Listed records:
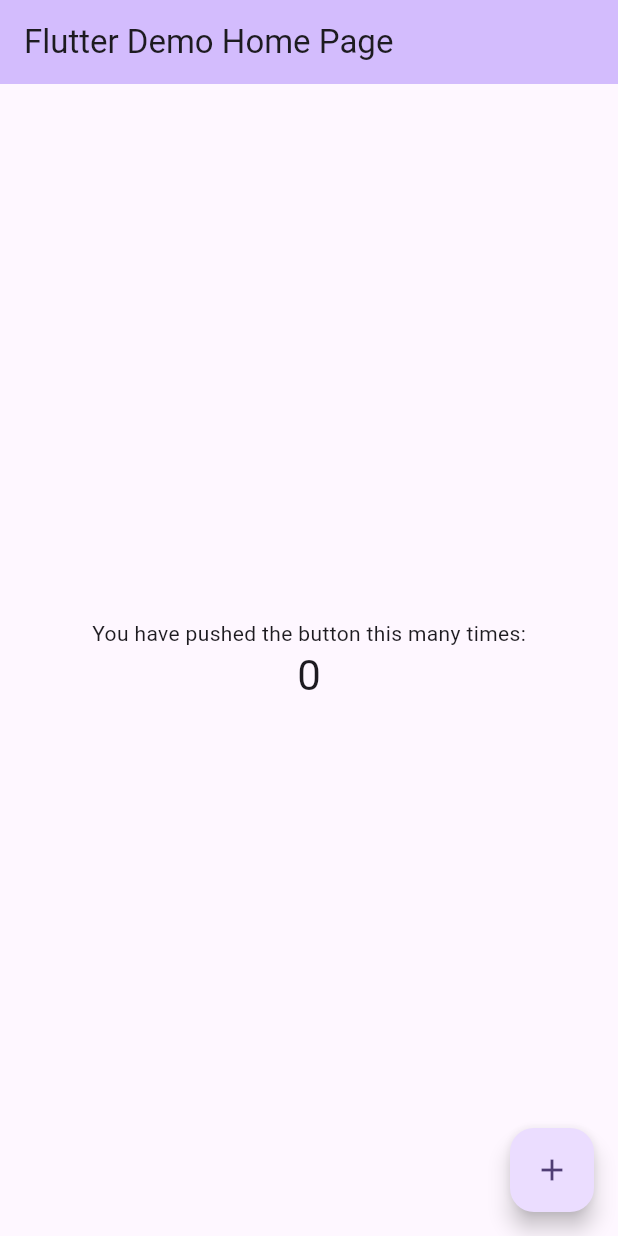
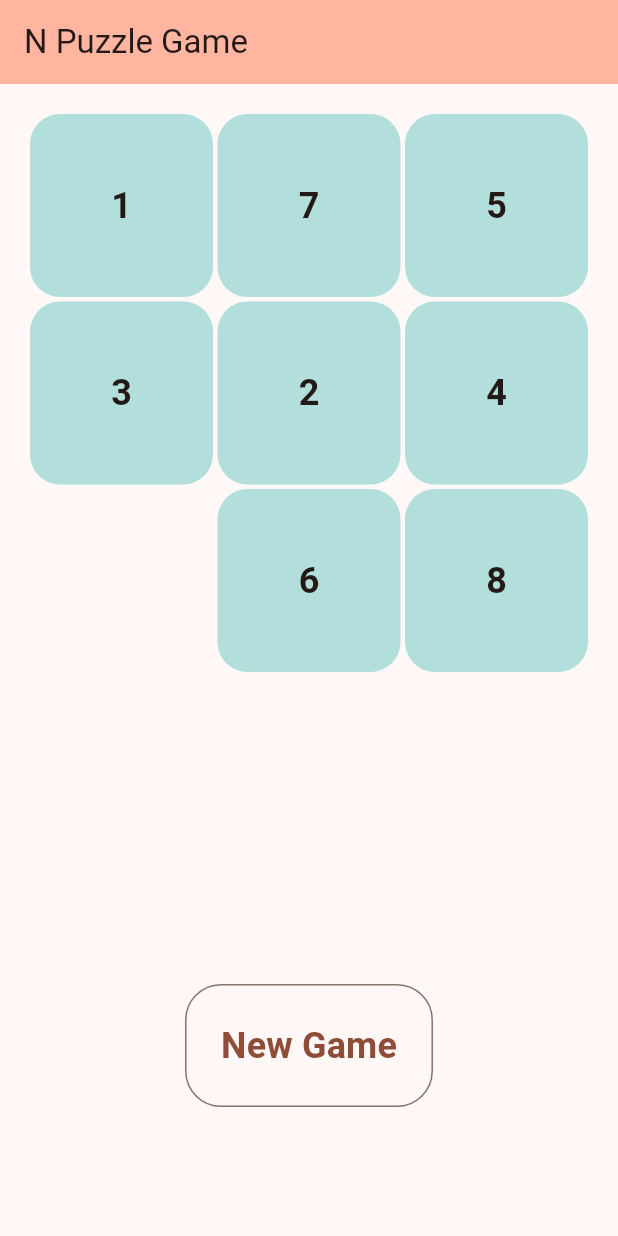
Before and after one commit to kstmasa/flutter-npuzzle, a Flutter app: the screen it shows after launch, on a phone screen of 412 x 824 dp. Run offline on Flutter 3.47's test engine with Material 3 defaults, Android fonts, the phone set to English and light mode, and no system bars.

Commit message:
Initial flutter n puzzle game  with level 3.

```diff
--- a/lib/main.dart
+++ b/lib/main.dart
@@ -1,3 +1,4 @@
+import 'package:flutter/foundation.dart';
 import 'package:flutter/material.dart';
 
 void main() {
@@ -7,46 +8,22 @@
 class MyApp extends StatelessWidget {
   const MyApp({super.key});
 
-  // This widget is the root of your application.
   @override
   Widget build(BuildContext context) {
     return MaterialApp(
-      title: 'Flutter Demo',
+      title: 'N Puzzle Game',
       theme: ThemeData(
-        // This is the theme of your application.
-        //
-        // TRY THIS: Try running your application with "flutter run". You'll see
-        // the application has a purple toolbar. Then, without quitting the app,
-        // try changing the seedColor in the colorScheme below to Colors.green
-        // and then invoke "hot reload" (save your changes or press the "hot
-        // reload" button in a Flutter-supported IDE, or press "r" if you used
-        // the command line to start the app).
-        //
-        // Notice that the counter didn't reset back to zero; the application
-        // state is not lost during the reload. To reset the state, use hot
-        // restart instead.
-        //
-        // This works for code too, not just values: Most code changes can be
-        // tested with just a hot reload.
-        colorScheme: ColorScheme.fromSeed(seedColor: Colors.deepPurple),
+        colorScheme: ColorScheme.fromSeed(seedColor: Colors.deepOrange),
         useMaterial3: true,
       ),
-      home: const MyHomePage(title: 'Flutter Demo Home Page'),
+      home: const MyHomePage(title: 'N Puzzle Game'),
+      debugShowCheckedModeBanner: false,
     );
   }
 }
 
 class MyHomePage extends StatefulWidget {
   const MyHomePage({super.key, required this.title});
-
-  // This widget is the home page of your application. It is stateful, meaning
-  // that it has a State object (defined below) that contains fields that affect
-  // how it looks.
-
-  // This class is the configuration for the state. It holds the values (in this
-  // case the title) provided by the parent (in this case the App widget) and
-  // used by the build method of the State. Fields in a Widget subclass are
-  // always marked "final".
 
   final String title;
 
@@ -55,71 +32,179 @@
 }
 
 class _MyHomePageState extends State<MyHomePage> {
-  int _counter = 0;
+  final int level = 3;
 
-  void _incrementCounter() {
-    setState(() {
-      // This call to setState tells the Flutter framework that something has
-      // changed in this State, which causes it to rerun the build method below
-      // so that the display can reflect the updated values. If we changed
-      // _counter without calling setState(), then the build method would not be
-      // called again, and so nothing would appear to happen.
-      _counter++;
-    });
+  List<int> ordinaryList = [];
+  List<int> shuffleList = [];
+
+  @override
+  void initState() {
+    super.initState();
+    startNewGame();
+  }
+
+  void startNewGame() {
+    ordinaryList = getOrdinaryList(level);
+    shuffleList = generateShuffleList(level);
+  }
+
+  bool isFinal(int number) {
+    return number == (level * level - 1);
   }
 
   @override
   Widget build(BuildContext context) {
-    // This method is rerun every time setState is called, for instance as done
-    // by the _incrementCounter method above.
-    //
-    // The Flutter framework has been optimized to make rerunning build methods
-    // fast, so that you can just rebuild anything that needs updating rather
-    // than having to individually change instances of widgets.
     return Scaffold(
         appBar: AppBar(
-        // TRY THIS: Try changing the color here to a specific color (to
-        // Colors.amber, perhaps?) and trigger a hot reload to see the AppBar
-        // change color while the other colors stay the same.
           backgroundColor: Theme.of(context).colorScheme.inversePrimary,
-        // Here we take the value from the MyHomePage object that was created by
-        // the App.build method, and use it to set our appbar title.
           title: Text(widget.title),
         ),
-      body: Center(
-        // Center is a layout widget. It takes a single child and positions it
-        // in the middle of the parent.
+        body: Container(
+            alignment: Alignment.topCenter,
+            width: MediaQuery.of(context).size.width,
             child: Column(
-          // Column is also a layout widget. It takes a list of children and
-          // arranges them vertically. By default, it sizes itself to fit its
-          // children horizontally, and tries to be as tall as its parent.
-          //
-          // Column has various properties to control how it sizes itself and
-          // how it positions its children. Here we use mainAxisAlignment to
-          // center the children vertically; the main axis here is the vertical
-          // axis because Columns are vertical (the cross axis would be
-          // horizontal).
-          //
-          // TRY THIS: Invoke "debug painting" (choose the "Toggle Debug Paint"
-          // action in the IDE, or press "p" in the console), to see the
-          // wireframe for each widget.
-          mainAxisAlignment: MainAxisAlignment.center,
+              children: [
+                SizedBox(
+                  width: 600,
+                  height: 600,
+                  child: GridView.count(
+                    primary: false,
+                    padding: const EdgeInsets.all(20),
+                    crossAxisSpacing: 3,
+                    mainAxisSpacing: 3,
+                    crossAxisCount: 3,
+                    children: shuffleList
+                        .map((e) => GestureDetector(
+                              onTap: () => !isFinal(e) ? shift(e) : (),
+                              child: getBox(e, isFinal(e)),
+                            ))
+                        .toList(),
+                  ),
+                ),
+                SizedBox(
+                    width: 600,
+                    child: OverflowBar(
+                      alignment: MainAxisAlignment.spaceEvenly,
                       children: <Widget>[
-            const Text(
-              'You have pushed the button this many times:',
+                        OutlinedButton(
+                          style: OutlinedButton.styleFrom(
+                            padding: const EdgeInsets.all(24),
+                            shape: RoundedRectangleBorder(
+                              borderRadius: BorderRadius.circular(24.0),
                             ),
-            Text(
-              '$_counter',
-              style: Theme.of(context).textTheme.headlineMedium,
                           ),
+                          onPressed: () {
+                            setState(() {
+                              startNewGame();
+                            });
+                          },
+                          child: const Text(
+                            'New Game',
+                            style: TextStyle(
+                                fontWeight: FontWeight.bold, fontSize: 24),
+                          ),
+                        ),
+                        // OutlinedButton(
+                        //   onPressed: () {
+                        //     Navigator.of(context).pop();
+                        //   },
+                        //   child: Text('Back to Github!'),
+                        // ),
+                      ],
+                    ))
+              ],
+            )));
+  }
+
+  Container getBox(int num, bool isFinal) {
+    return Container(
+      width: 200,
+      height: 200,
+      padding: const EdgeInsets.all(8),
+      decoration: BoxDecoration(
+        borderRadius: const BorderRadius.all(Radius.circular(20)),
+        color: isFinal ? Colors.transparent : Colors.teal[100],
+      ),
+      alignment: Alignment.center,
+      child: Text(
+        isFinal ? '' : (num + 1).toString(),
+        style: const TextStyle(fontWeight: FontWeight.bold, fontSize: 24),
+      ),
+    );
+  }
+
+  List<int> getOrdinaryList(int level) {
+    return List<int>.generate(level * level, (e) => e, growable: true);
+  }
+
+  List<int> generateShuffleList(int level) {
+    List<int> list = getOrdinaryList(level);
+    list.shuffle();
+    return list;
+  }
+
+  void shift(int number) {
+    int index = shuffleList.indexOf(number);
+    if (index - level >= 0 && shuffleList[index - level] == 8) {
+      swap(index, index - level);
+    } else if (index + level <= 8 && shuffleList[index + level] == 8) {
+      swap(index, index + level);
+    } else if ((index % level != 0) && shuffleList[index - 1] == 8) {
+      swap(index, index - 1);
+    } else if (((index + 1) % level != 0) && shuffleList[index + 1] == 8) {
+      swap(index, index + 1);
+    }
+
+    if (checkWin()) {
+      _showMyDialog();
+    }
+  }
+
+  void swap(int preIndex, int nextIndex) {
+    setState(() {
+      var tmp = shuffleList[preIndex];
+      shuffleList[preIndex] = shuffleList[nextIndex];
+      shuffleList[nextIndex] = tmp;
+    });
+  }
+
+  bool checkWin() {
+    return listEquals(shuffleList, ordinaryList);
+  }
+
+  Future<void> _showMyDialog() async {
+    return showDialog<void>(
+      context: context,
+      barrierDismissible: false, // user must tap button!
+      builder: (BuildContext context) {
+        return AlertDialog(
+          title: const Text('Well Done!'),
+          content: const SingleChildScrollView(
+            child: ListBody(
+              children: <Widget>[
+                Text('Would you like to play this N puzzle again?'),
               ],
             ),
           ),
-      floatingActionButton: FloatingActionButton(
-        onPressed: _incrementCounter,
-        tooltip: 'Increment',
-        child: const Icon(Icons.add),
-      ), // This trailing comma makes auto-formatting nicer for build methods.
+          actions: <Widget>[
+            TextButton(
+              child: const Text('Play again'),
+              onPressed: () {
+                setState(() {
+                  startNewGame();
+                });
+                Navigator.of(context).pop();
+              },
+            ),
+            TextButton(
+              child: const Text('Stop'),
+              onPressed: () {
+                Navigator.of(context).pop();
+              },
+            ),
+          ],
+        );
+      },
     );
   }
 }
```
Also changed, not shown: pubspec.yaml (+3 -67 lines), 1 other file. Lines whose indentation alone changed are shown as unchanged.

Your goal: Look through the listing above. Pick out each line with "preIndex" and copy it.

Your solution:
+  void swap(int preIndex, int nextIndex) {
+      var tmp = shuffleList[preIndex];
+      shuffleList[preIndex] = shuffleList[nextIndex];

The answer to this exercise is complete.